This may seem like a provocative statement to make—especially in the landscape of the Church’s subtle insistence that the merit of following Jesus is based on his faithfulness to take one’s problems away. After all, isn’t the culminating vision of the Kingdom one in which there is no more suffering, sorrow, or death with God Himself wiping away any residual tears? Emphatically I want to affirm this by saying, yes! Yet, this hopeful vision ought to be tempered by Jesus’ own declaration that mourners are indeed “blessed.”
When I was child my little sister was born with a number of birth defects. Each of these stemmed from a separation in her corpus callosum, the area that connects the right and left hemispheres of the brain. Consequentially, she battles epilepsy, has had to develop her motor skills, and curiously she was unable to perceive pain. There was legitimate fear that she could place her hand on a hot stovetop and not even realize that she was being burned. And so, my parents sent her to physical therapy to actually learn how to hurt. I can vividly recall inciting my dad incredulously “Why are we doing this to her?! Isn’t it cruel?” After all, when I hurt, I simply want any sort of pill that I can get my hands on to numb the pain. With all that she’s had to battle, isn’t this the one silver lining for my sister—to be impervious to pain? I’ll never forget what my dad said to me. “Buddy,” he said smiling with sympathy, “pain is a gift.”
Pain is a gift.
Pain is the first step in healing. It is the first instigation that something is occurring that should not be. It is a signal to our body that harm is being done. In the same way, mourning is a gift that signals that something has gone awry in our world. Mourning is a flare blazing in the night sky signaling for God’s Kingdom to come. Mourning is the first instigation towards wholeness.
The question then becomes: what does God want us to mourn?
In the Old Testament, a man living in privilege and prominence in Persia named Nehemiah weeps bitterly and mourns deeply at the news that Jerusalem’s city gates remained in ruins.
Think about that.
He mourns… for broken city gates.
This is perplexing, is it not—especially when considering these were gates to a city Nehemiah had never seen?
For the sake of clarity, I would define mourning as the response to the loss of that which is valuable.
Therefore, the inference can be made that not only were the gates of immense value, there was also a sense of ownership and belonging that Nehemiah felt towards these gates.
Why were these gates valuable?

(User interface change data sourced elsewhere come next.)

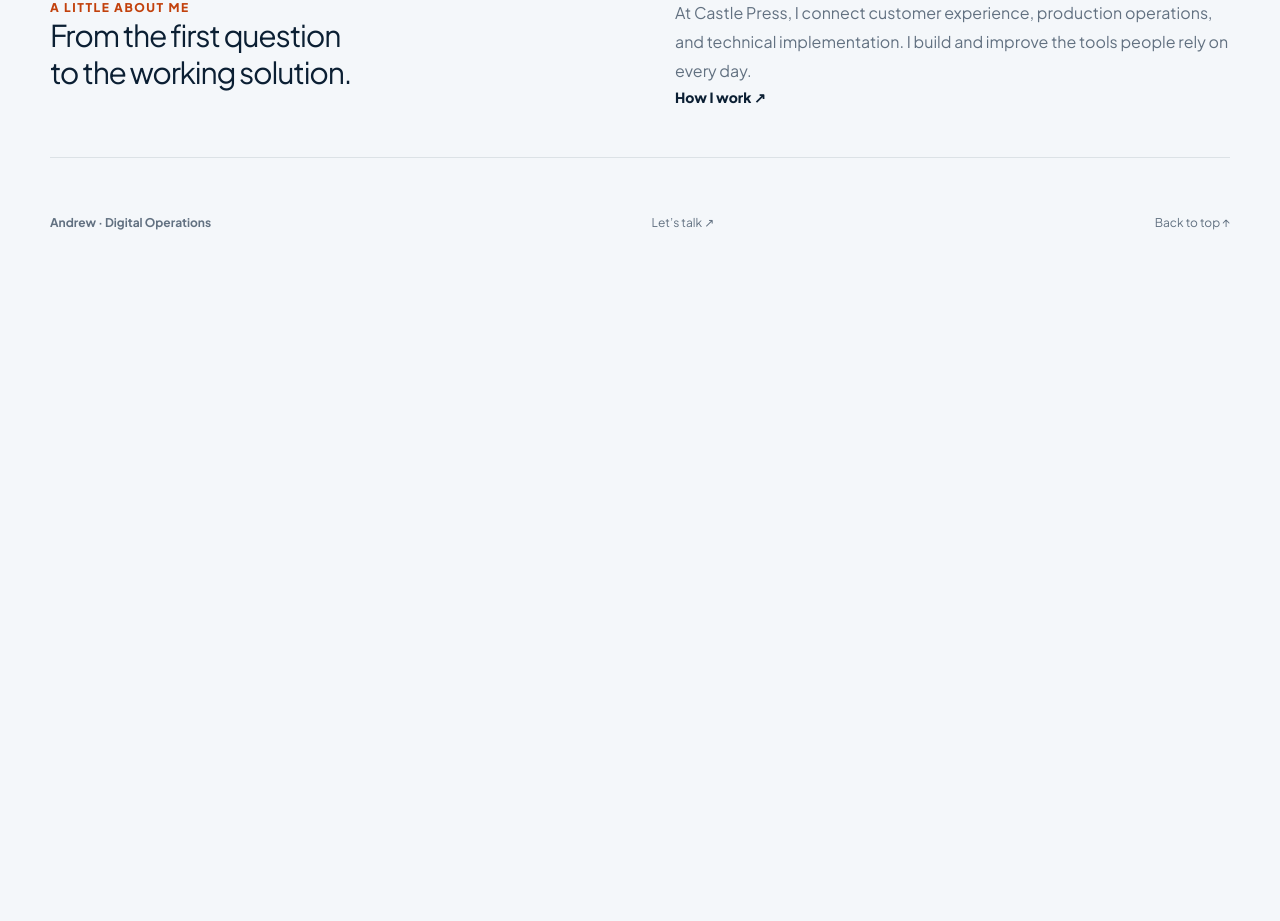
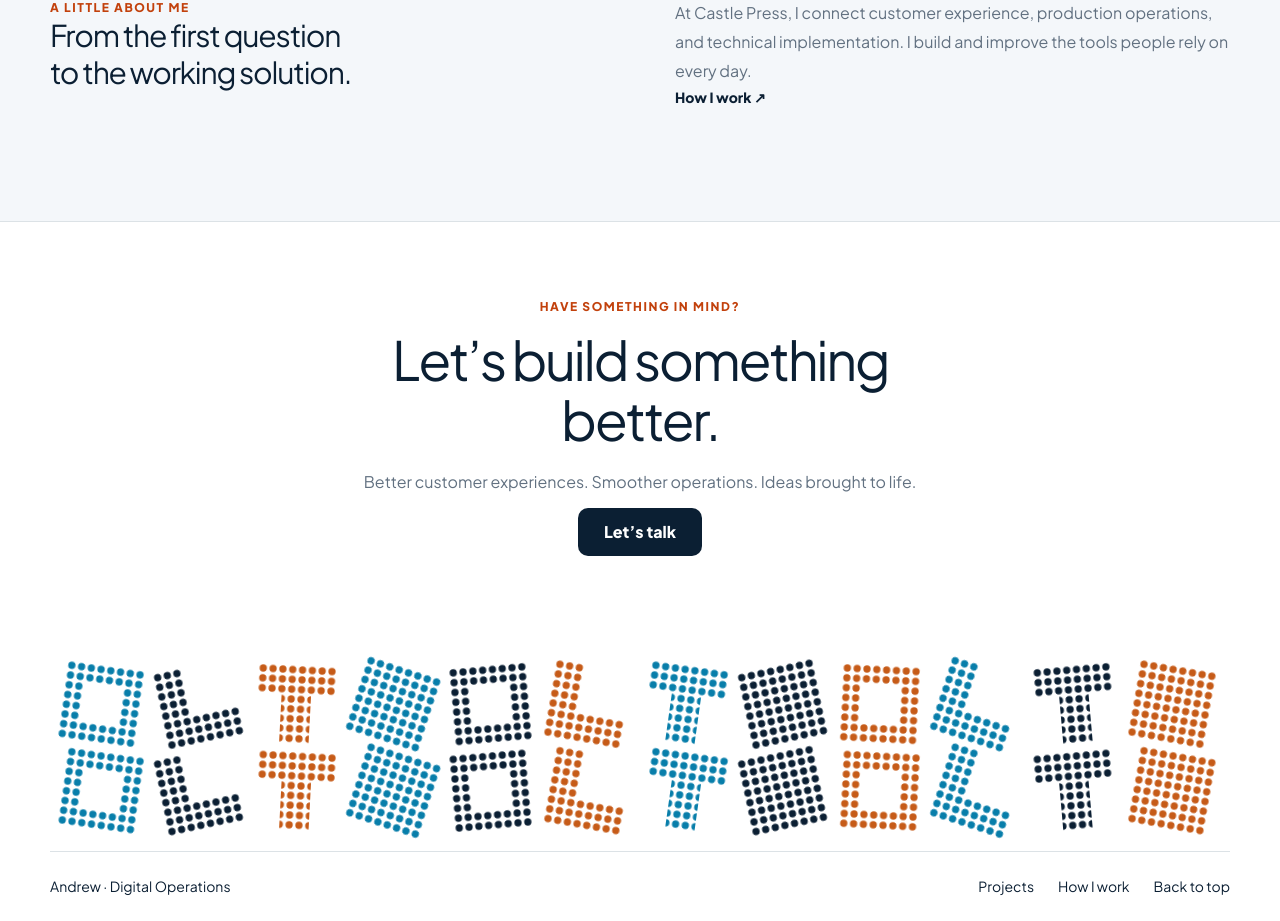
Before and after one commit to andrewjaebok/digital-operations-portfolio, a Next.js app: page / in a window 1280 px wide. Shown: the part 2021-2942 px from the top of the page. Before the commit the page ends 2308 px from the top, so only its background shows below. Built offline with nearby package versions, Linux system fonts and the light colour scheme.

Commit message:
Add playful dotted block contact footer in portfolio colors

```diff
--- /dev/null
+++ b/app/components/PortfolioFooter.css
@@ -0,0 +1,14 @@
+.playful-footer { margin-top: 64px; padding-top: 76px; background: var(--white); color: var(--navy); overflow: hidden; border-top: 1px solid var(--line); }
+.footer-invitation { text-align: center; max-width: 650px; margin: 0 auto 40px; }
+.footer-invitation h2 { font-size: clamp(30px,4.5vw,54px); letter-spacing: -.045em; line-height: 1.1; margin: 14px 0 20px; }
+.footer-invitation > p:not(.eyebrow) { font-size: 16px; line-height: 1.65; color: var(--muted); }
+.footer-contact { display: inline-flex; align-items: center; justify-content: center; min-height: 48px; padding: 12px 26px; margin-top: 12px; border-radius: 10px; background: var(--navy); color: var(--white); font-weight: 800; transition: background .2s, transform .2s; }
+.footer-contact:hover { background: var(--blue); transform: translateY(-3px); }
+.footer-blocks { display: block; width: 100%; height: auto; overflow: visible; }
+.footer-block { transform: rotate(var(--tilt)); transition: transform .4s ease; }
+.footer-block:hover { transform: translateY(-18px) rotate(0deg); }
+.footer-baseline { position: relative; display: flex; justify-content: space-between; align-items: center; gap: 24px; padding: 24px 0; border-top: 1px solid var(--line); font-size: 14px; }
+.footer-baseline nav { display: flex; flex-wrap: wrap; gap: 24px; }
+.playful-footer a:focus-visible { outline: 3px solid var(--blue); outline-offset: 5px; }
+@media(max-width:600px){ .playful-footer{padding-top:48px}.footer-baseline{flex-direction:column;align-items:flex-start}.footer-blocks{width:180%;max-width:none;margin-left:-40%}.footer-invitation{margin-bottom:28px}.footer-baseline nav{gap:18px} }
+@media(prefers-reduced-motion:reduce){.footer-block,.footer-contact{transition:none}.footer-block:hover,.footer-contact:hover{transform:none}}
--- /dev/null
+++ b/app/components/PortfolioFooter.tsx
@@ -0,0 +1,4 @@
+import Link from "next/link";
+import "./PortfolioFooter.css";
+const blocks = Array.from({length: 24}, (_, i) => ({x: 12 + (i % 12) * 99, y: i < 12 ? 158 : 70, rotate: [8,-12,3,18,-5,10][i % 6]}));
+export default function PortfolioFooter(){return <footer className="playful-footer"><div className="shell"><div className="footer-invitation"><p className="eyebrow">Have something in mind?</p><h2>Let’s build something better.</h2><p>Better customer experiences. Smoother operations. Ideas brought to life.</p><a className="footer-contact" href="mailto:andrewjaebok@gmail.com">Let’s talk</a></div><svg className="footer-blocks" viewBox="0 0 1200 260" role="img" aria-label="A playful stack of dotted building blocks in the portfolio colors"><defs>{["#087eaa","#0b1f33","#c65b18"].map((color,i)=><pattern key={color} id={`footer-dots-${i}`} width="10" height="10" patternUnits="userSpaceOnUse"><circle cx="5" cy="5" r="3.7" fill={color}/></pattern>)}</defs>{blocks.map((block,i)=><g className="footer-block" key={i} style={{transformOrigin:`${block.x+40}px ${block.y+40}px`,"--tilt":`${block.rotate}deg`} as React.CSSProperties}><path transform={`translate(${block.x} ${block.y})`} d={i%4===0?"M0 0H80V80H0ZM20 20V60H60V20Z":i%4===1?"M0 0H30V50H80V80H0Z":i%4===2?"M0 0H80V30H55V80H25V30H0Z":"M0 0H80V80H0Z"} fill={`url(#footer-dots-${i%3})`} fillRule="evenodd"/></g>)}</svg><div className="footer-baseline"><Link href="/">Andrew · Digital Operations</Link><nav aria-label="Footer navigation"><Link href="/#work">Projects</Link><Link href="/how-i-work">How I work</Link><a href="#top">Back to top</a></nav></div></div></footer>}
--- a/app/page.tsx
+++ b/app/page.tsx
@@ -1,7 +1,8 @@
+import PortfolioFooter from "./components/PortfolioFooter";
 import Link from "next/link";
 import PortfolioNav from "./components/PortfolioNav";
 import ProjectQuest from "./components/ProjectQuest";
 import { categories } from "./data/categories";
 export const metadata = {title:"Andrew | Digital Operations Portfolio",description:"Explore Andrew’s work in digital operations, IT systems, and independent product development."};
 export default function Home(){return <main id="top" className="quiet-home"><a className="skip-link" href="#main-content">Skip to main content</a><PortfolioNav/><section className="quiet-hero shell" id="main-content"><p className="eyebrow">Andrew · Senior Product Operations</p><h1>Better experiences.<br/><span>Stronger systems.</span></h1><p>I turn customer feedback into clearer web experiences, from finding the right report to completing a regulated order.</p>
-      <a className="secondary-link" href="#work">Explore all work ↓</a></section><section className="shell quiet-work" id="work"><div className="quiet-heading"><h2>Three sides of my work.</h2><span>Choose an area to explore</span></div><div className="area-links">{categories.map((c,i)=><Link key={c.id} href={c.route} className={`area-link area-${i}`}><span className="area-number">0{i+1} <span>↗</span></span><h3>{c.title}</h3><p>{c.description}</p><small>{c.count}</small></Link>)}</div><ProjectQuest/></section><section className="quiet-about shell" id="about"><div><p className="eyebrow">A little about me</p><h2>From the first question<br/>to the working solution.</h2></div><div><p>At Castle Press, I connect customer experience, production operations, and technical implementation. I build and improve the tools people rely on every day.</p><Link className="secondary-link" href="/how-i-work">How I work ↗</Link></div></section><footer className="site-footer shell"><strong>Andrew · Digital Operations</strong><a href="mailto:andrewjaebok@gmail.com">Let’s talk ↗</a><a href="#top">Back to top ↑</a></footer></main>}
+      <a className="secondary-link" href="#work">Explore all work ↓</a></section><section className="shell quiet-work" id="work"><div className="quiet-heading"><h2>Three sides of my work.</h2><span>Choose an area to explore</span></div><div className="area-links">{categories.map((c,i)=><Link key={c.id} href={c.route} className={`area-link area-${i}`}><span className="area-number">0{i+1} <span>↗</span></span><h3>{c.title}</h3><p>{c.description}</p><small>{c.count}</small></Link>)}</div><ProjectQuest/></section><section className="quiet-about shell" id="about"><div><p className="eyebrow">A little about me</p><h2>From the first question<br/>to the working solution.</h2></div><div><p>At Castle Press, I connect customer experience, production operations, and technical implementation. I build and improve the tools people rely on every day.</p><Link className="secondary-link" href="/how-i-work">How I work ↗</Link></div></section><PortfolioFooter/></main>}
```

In the Ancient Near East, the city gates were the center of the political sphere, the cultic practice, and judicial proceedings. The city gates were the location at both military and civic pronouncements. These gates were the host to communal deliberations, social gatherings, and the marketplace. In short, the entire livelihood of the city was dependent upon the gates.
Remarkably, the nine functions of the city gates within the Ancient Near East correspond with what Bob Roberts refers to as the “domains of [contemporary] society.” These domains include, economics, agriculture, education, science and technology, communication, the arts, the political sphere, in addition to community gathering places.

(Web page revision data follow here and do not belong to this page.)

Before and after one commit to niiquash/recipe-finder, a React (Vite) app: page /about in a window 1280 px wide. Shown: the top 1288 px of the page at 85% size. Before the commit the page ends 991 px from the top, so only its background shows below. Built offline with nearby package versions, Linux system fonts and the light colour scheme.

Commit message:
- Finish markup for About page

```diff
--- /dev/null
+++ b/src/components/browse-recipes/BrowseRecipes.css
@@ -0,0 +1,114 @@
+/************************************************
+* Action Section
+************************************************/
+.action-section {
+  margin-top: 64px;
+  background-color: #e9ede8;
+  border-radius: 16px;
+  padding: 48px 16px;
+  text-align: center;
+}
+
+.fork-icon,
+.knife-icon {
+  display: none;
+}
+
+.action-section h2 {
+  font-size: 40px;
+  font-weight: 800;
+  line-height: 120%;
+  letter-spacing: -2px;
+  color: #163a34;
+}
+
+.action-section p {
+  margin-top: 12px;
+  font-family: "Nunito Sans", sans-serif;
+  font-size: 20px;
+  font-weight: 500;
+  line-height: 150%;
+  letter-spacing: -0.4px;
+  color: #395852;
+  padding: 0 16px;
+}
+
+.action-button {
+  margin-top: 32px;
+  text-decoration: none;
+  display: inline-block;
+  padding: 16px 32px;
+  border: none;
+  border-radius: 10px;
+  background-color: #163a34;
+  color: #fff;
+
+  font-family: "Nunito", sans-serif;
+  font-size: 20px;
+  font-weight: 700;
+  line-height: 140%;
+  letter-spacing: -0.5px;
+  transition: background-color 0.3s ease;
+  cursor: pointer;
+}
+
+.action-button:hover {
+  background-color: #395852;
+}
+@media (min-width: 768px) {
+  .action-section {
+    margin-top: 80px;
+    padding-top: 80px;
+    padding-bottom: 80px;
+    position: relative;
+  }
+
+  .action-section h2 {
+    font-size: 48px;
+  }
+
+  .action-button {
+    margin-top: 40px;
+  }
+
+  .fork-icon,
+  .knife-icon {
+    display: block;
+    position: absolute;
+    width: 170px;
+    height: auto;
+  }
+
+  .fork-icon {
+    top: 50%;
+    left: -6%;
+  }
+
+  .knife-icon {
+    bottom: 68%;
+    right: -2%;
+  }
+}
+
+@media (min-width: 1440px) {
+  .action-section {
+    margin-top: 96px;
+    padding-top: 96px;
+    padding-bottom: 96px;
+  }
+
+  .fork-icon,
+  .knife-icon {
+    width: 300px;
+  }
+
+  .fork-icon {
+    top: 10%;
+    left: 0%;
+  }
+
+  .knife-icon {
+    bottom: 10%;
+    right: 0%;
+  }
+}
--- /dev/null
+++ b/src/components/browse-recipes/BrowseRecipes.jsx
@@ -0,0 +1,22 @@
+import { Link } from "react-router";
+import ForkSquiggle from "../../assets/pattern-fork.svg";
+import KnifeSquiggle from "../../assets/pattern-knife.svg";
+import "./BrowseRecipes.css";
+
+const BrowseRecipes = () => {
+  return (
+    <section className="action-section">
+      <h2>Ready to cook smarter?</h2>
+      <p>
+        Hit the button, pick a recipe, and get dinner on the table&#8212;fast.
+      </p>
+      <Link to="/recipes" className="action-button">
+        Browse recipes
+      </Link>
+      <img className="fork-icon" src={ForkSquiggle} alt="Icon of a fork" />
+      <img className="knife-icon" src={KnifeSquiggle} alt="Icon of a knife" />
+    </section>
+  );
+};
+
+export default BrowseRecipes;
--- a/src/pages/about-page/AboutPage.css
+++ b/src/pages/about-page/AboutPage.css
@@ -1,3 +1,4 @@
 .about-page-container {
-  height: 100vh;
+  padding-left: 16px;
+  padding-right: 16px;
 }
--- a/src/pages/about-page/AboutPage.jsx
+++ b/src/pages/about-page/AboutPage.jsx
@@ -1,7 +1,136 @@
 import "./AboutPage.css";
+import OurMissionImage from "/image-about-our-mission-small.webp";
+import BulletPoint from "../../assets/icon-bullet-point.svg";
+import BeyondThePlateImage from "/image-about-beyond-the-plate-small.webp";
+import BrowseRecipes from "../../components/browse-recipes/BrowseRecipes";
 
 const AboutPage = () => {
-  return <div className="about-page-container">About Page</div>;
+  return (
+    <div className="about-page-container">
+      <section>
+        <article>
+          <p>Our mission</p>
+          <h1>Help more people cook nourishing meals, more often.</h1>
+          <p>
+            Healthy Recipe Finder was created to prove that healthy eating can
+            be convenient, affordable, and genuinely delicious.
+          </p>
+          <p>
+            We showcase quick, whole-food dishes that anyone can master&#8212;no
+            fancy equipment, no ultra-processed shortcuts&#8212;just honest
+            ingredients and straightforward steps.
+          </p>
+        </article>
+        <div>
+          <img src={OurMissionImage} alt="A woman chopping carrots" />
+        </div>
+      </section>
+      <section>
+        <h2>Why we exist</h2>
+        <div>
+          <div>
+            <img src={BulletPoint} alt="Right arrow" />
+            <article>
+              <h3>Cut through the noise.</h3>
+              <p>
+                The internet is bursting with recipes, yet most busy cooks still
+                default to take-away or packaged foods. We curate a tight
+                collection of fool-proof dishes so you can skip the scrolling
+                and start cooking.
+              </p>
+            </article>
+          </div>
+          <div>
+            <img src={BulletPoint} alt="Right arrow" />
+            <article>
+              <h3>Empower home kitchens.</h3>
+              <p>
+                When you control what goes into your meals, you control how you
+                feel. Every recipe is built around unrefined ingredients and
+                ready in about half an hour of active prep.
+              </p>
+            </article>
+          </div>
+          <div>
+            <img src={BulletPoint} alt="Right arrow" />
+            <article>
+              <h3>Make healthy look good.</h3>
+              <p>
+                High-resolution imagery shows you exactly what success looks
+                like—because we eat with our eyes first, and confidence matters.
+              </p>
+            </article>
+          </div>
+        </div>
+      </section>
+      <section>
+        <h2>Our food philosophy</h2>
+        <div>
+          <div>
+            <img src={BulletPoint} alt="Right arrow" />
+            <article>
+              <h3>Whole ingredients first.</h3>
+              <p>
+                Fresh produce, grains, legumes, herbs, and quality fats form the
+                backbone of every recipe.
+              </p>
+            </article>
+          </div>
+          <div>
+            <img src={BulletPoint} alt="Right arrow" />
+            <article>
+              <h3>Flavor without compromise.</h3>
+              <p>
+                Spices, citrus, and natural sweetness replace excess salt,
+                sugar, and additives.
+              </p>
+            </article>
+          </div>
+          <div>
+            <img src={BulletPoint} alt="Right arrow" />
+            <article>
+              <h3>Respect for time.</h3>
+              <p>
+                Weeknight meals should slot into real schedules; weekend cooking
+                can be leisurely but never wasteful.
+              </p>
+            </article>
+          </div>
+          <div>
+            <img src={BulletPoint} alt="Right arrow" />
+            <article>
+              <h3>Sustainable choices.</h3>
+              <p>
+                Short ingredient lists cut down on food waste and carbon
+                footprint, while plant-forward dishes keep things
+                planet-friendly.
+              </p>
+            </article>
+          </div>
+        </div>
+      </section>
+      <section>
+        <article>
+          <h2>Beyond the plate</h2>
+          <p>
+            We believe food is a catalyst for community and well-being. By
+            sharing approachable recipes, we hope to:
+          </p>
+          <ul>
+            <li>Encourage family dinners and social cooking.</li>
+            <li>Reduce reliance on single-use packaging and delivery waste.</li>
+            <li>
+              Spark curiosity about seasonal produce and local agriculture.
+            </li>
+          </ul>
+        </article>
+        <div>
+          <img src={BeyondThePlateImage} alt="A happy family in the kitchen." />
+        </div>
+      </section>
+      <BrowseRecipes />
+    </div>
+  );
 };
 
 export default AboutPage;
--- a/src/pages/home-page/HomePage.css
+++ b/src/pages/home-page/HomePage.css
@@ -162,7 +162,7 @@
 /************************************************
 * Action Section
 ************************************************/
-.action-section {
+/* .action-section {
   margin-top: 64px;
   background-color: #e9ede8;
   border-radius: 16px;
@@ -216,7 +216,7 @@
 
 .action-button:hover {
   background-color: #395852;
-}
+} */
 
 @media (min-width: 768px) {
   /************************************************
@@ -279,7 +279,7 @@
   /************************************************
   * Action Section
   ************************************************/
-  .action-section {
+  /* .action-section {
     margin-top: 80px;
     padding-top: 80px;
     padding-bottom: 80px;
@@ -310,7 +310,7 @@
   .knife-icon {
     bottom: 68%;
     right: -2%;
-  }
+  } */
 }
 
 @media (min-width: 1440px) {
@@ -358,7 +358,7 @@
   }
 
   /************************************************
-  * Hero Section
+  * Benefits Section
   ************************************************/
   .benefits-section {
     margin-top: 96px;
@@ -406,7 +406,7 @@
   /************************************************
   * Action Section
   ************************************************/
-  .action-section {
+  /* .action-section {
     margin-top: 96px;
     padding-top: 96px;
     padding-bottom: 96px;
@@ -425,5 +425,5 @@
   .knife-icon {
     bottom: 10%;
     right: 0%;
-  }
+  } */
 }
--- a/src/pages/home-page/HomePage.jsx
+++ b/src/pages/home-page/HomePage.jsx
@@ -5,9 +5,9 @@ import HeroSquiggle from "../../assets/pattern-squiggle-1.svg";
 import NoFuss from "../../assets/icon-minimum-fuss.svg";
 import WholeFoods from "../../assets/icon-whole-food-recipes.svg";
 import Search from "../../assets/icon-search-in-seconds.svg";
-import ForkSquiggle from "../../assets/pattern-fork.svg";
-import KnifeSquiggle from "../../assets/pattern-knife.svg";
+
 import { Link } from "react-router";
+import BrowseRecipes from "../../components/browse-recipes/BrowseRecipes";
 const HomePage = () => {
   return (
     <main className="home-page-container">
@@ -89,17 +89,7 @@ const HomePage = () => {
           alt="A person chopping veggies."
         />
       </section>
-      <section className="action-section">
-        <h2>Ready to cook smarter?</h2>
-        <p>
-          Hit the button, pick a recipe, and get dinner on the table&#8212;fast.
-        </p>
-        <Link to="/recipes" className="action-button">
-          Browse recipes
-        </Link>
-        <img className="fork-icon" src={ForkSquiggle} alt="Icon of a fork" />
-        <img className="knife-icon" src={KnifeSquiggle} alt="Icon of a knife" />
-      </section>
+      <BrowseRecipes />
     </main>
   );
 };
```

Revisiting the initial provocative statement, we must ask: Do we mourn when these “gates” or “domains” falter in our neighborhoods and cities? If there are any parallels between our neighborhoods and Nehemiah’s Jerusalem, then his response to repent before God for these collapsed gates are surely indicting upon us.

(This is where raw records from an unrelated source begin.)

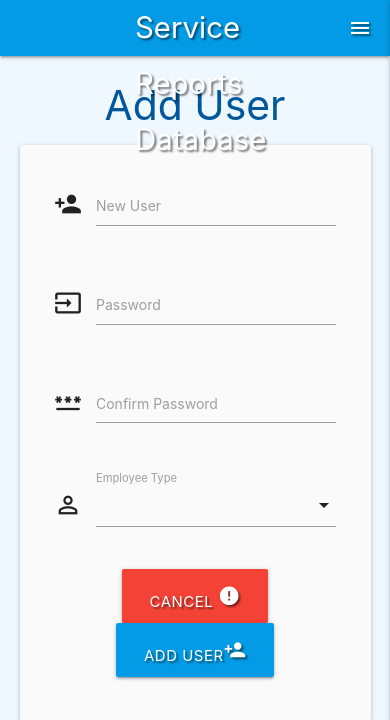
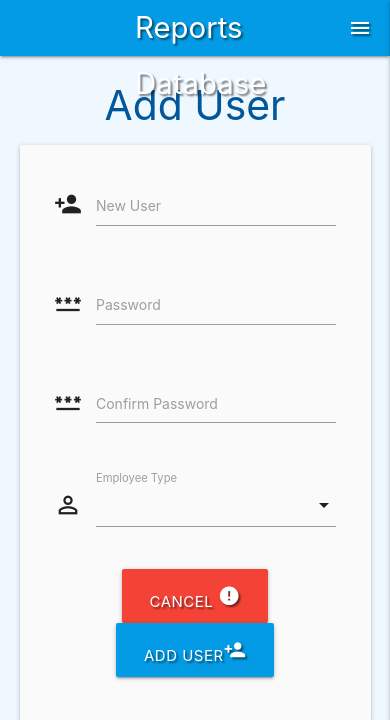
Before and after one commit to marks530/ms3_project, a Flask app: page /add_user in a window 390 px wide. Shown: the top 720 px of the page. Run offline with Flask 2, Linux system fonts and the light colour scheme; some libraries are stand-ins or nearby versions.

Commit message:
Update mobile navbar settings to match main navbar after mobile testing

```diff
--- a/templates/add_user.html
+++ b/templates/add_user.html
@@ -19,7 +19,7 @@
         <!-- add password -->
         <div class="row">
             <div class="input-field col s12">
-                <i class="material-icons prefix">input</i>
+                <i class="material-icons prefix">password</i>
                 <input id="password" name="password" minlength="3" maxlength="25"
                 type="text" class="validate" required>
                 <label for="password">Password</label>
--- a/templates/base.html
+++ b/templates/base.html
@@ -21,7 +21,7 @@
         <nav class= "nav-extended text-shadow light-blue darken-1">
             <div class="nav-wrapper">
               <a href="{{ url_for('get_serviceReports') }}" style = "margin-left: 25px;"
-              class="brand-logo">Service Reports Database</a>
+              class="brand-logo">Reports Database</a>
               <a href="#" data-target="mobile-demo" class="sidenav-trigger right"><i class="material-icons">menu</i></a>
               <ul class="right hide-on-med-and-down">
 
@@ -31,8 +31,7 @@
                     <li><a href="{{ url_for('add_record') }}">New Report</a></li>
                     {% if session.user|lower == "admin"|lower %}
                         <li><a href="{{ url_for('manage_users') }}">Manage Users</a></li>
-                        <li><a href="{{ url_for('manage_passwords') }}">Manage Passwords</a></li>
-                        <li><a href="{{ url_for('register') }}">Register New User</a></li>
+                        <li><a href="{{ url_for('register') }}">Register</a></li>
                     {% endif %}
                     <li><a href="{{ url_for('logout') }}">Log Out</a></li>
                 {% else %}
@@ -45,14 +44,13 @@
 
            <!--Mobile Navbar-->
           <ul class="sidenav" id="mobile-demo">
-            <li><h4 class="center-align light-blue-text text-darken-4">Service Manager</h4></li>>
-            <li><a href="{{ url_for('get_serviceReports') }}">Home</a></li>
+            <li><h4 class="center-align light-blue-text text-darken-4">Service Manager</h4></li>
+
                 {% if session.user %}
-                    <li><a href="{{ url_for('profile', username=session['user'], employee_type=session['empl']) }}">Profile</a></li>
-                    {% if session.empl|lower == "engineer|lower" %}
+                    <li><a href="{{ url_for('get_serviceReports') }}">Home</a></li>
+                    <li><a href="{{ url_for('profile', username=session['user']) }}">Profile</a></li>
                     <li><a href="{{ url_for('add_record') }}">New Record</a></li>
-                    {% endif %}
-                    {% if session.user|lower == "admin|lower" %}
+                    {% if session.user|lower == "admin"|lower %}
                         <li><a href="{{ url_for('manage_users') }}">Manage Users</a></li>
                         <li><a href="{{ url_for('register') }}">Register</a></li>
                     {% endif %}
```
Also changed, not shown: README.md.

For roughly 70 years prior to Nehemiah, Jerusalem had been re-inhabited from exile with the Temple rebuilt and the observance of the Law reinstituted! Somehow the community of God found no qualms with possessing a vibrant religiosity that had no bearing upon the city. Nehemiah discovered that the community of God in Jerusalem were living what missiologist Michael Frost calls an “excarnated” faith.
We too, are not impervious to the dangers of an “excarnated” faith. Highly emotional worship, privatized pietism, and the language of a “personal Savior” can detach us from our cities and keep us from mourning our damaged city gates. Frost notes in his book Incarnate, “You know you are living an excarnate form of religion when your adoration of the God you encounter in the place of rigorous theological study has superseded anything you could experience in the service of others or the place of real physical connection with the poor or the lost.”
I am not suggesting that a personal pursuit of faith in Christ is erroneous or that it is necessarily wrong. Rather, I am advocating that we allow ourselves to mourn deeply for the city gates in our own context.
After all, mourning is the first step in the healing our communities so badly need.